Extracted information
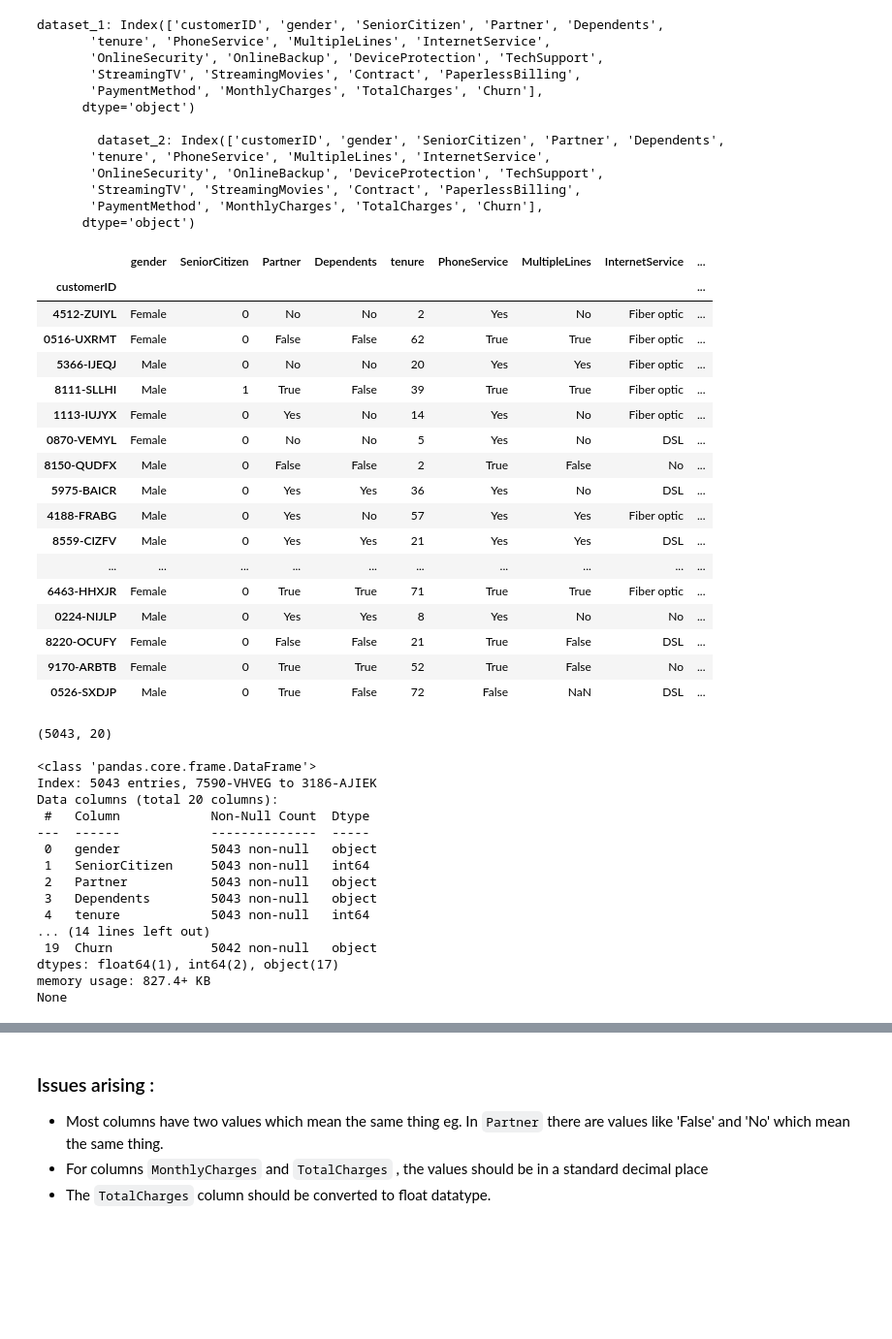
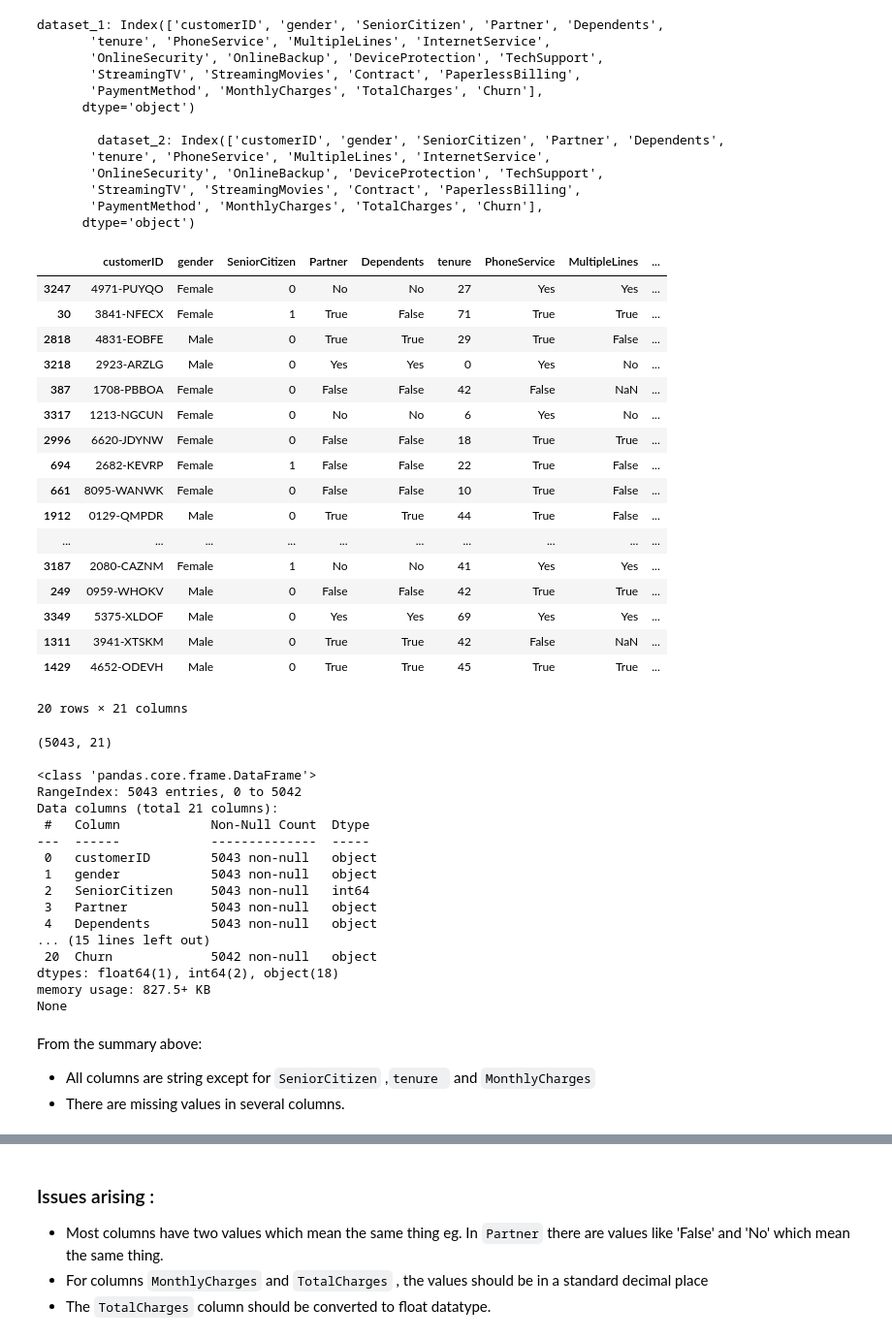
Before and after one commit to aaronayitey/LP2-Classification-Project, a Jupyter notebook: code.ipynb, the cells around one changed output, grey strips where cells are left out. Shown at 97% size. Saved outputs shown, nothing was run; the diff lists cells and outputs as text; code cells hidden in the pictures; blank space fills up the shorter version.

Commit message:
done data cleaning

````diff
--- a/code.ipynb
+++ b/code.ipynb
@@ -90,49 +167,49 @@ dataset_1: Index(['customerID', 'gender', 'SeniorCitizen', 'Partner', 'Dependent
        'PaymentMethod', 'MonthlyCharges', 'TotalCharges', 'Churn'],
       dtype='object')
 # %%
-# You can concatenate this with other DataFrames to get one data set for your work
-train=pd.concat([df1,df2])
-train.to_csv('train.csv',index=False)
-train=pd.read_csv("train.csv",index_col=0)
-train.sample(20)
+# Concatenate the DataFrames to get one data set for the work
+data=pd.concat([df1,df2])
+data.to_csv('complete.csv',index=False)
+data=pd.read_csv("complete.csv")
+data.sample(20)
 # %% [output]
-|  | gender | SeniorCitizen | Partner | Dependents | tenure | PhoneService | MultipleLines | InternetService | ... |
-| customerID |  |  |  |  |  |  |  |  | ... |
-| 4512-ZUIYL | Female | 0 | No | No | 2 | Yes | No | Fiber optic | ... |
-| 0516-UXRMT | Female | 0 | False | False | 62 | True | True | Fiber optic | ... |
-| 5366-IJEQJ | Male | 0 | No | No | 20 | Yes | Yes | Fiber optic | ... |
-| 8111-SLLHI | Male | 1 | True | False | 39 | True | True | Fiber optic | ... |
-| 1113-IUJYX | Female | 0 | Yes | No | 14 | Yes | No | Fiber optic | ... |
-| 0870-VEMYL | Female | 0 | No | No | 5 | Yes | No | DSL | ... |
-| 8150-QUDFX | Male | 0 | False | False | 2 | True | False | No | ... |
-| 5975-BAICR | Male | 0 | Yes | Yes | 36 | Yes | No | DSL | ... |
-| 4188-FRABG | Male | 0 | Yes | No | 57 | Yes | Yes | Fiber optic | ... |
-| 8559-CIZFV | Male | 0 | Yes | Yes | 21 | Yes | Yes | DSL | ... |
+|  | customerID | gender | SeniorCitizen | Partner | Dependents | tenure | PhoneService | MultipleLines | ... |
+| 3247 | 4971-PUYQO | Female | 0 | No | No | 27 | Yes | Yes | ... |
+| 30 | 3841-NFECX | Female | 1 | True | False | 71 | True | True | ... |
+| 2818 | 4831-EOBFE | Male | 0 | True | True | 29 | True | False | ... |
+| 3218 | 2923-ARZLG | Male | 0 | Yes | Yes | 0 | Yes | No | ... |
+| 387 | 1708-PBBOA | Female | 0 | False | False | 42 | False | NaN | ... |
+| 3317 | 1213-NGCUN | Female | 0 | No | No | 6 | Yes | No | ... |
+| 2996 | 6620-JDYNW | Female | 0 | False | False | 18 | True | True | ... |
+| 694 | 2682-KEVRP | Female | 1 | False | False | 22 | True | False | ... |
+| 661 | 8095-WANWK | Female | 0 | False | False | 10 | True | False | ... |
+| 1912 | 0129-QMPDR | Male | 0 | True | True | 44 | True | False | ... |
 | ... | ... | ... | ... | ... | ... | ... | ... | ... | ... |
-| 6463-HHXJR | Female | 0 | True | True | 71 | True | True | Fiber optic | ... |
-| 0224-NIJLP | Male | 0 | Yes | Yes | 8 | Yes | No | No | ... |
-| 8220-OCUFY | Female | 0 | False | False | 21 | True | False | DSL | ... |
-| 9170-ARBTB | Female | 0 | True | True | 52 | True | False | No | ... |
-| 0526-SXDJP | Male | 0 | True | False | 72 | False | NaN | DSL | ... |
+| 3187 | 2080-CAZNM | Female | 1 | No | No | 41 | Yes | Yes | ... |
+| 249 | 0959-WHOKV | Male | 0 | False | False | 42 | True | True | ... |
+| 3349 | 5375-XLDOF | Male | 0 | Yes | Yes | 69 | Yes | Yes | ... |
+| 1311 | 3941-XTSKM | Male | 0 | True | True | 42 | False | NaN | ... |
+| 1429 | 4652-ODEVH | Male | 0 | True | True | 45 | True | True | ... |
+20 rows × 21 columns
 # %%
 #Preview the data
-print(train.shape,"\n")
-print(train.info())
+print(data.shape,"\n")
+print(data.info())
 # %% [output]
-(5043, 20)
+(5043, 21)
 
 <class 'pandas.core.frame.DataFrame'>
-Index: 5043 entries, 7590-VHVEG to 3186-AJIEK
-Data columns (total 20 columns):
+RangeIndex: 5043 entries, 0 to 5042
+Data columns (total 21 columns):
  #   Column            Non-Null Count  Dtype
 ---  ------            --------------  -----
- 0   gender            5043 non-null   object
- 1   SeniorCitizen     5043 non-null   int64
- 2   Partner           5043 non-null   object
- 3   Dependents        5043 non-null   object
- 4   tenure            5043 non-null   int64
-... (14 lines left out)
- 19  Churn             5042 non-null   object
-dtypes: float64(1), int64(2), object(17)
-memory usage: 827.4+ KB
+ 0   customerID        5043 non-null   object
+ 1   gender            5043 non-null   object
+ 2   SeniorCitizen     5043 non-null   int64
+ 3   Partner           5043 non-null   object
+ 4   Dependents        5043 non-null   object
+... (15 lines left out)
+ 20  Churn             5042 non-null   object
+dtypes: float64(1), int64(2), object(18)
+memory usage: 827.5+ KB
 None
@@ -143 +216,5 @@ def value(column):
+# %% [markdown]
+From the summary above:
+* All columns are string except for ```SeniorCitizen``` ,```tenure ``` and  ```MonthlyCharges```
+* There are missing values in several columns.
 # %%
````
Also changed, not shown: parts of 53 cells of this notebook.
--
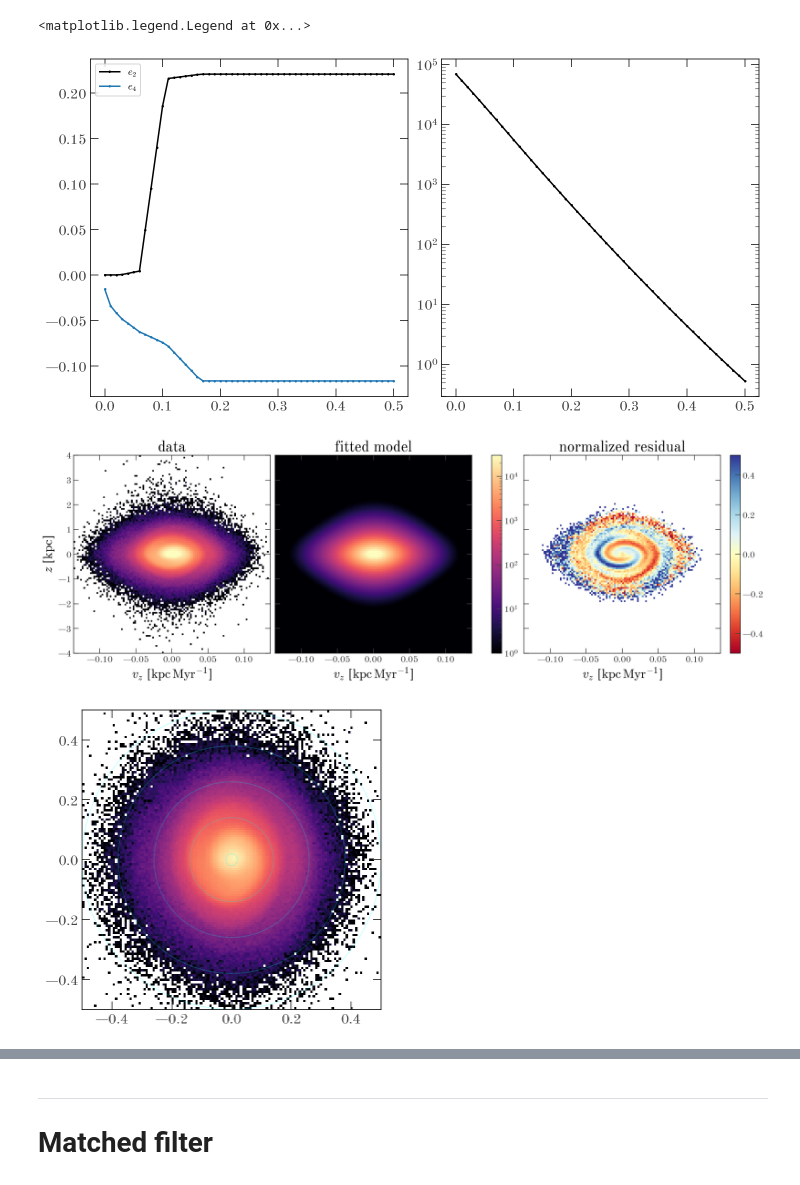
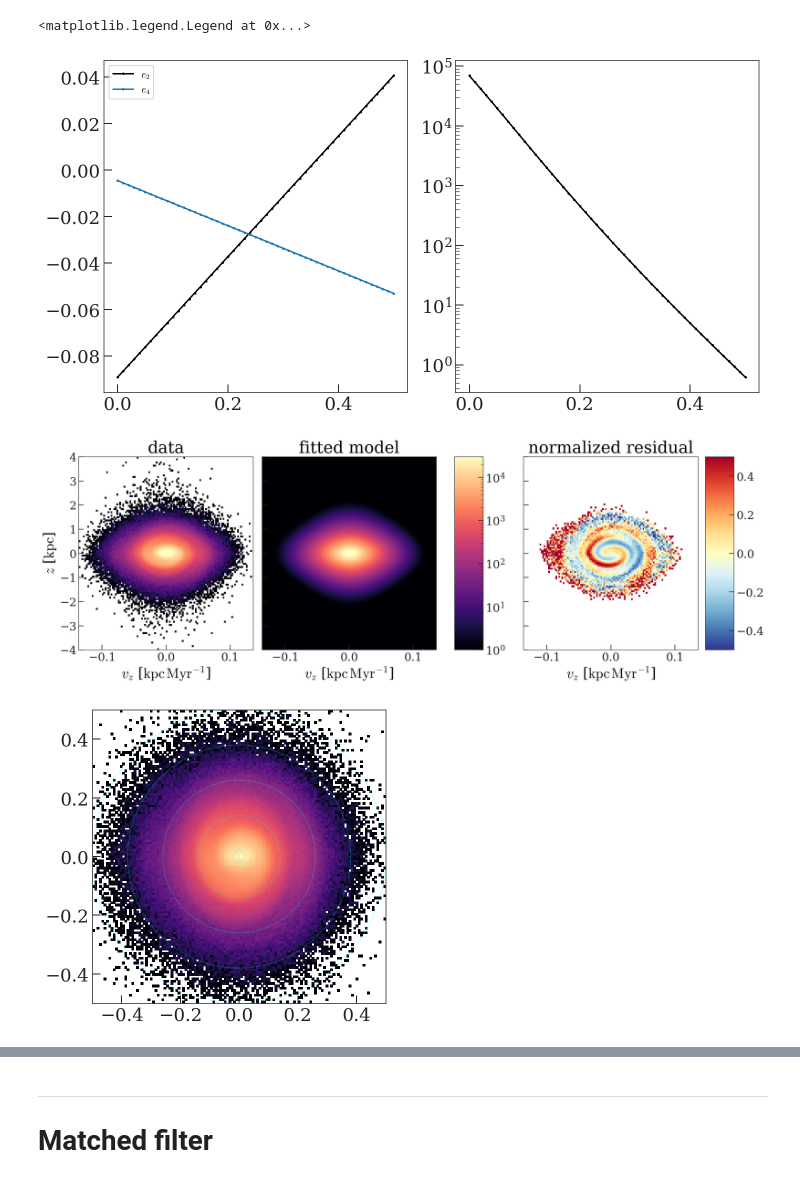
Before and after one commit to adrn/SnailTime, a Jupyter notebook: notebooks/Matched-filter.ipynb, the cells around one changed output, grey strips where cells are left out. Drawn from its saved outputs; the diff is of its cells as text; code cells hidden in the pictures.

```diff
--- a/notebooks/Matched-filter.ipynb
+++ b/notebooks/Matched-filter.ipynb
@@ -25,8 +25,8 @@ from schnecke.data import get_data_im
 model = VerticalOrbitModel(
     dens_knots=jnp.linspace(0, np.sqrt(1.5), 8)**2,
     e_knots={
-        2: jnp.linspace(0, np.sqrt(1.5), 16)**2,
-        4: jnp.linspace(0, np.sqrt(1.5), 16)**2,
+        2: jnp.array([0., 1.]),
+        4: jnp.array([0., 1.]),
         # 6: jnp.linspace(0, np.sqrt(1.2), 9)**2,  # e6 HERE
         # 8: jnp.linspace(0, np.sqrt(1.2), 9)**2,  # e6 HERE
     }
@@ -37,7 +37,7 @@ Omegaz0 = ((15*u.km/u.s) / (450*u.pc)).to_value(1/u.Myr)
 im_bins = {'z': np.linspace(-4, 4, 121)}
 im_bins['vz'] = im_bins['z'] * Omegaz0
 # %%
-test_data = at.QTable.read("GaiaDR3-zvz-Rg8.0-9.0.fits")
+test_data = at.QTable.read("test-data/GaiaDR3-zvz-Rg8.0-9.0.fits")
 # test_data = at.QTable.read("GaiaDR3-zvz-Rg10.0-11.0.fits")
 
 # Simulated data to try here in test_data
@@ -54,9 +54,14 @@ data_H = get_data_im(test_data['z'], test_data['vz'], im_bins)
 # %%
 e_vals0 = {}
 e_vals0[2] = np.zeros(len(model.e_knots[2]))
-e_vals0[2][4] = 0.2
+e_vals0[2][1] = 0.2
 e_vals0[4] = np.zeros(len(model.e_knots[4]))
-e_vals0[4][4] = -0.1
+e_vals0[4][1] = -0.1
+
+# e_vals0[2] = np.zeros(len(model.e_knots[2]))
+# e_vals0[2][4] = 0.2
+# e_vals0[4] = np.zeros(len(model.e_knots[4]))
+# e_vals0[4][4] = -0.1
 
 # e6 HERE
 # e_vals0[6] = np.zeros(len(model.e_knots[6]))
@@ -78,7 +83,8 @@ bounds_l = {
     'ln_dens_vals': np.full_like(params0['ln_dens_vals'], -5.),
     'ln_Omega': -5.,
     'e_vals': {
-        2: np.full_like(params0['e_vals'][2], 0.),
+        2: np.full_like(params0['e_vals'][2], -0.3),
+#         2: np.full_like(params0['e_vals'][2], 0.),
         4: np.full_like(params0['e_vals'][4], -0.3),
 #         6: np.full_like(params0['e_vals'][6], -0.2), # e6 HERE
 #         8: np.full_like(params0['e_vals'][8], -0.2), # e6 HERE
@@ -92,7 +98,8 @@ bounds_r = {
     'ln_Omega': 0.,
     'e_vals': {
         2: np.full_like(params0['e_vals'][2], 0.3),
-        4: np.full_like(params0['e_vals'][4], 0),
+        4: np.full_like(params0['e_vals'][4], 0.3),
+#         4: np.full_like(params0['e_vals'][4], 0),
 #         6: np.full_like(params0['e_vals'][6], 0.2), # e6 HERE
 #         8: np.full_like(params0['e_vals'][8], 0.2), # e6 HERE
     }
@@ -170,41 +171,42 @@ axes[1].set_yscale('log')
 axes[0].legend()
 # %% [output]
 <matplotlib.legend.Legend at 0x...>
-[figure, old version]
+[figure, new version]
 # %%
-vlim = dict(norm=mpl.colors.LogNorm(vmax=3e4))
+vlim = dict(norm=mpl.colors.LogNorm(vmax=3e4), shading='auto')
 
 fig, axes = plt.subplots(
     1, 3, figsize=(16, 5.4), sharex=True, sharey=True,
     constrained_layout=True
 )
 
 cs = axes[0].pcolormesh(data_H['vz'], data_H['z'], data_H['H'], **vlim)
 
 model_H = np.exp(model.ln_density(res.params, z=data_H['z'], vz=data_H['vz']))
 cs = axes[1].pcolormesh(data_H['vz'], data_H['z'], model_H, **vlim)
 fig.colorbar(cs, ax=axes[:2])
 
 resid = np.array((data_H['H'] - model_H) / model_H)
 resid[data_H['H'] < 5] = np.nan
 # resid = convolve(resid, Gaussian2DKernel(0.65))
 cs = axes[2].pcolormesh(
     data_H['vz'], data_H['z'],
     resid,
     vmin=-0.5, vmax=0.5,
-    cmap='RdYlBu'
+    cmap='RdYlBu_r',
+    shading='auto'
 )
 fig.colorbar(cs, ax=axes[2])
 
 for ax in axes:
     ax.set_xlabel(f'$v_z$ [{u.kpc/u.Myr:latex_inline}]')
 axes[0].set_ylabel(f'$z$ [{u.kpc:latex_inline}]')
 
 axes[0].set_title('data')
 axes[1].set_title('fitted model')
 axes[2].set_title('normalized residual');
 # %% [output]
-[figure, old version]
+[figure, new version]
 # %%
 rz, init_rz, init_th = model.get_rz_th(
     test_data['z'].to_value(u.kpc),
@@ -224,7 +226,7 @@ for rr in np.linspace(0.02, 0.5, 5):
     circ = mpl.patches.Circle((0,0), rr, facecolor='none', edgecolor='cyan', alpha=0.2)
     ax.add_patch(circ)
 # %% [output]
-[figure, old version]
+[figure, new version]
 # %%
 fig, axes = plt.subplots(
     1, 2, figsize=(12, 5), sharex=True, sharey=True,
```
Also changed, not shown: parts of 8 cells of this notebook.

Problem
How many lines in the material contain the string "object"? Reply with the number and nothing else.

Response
12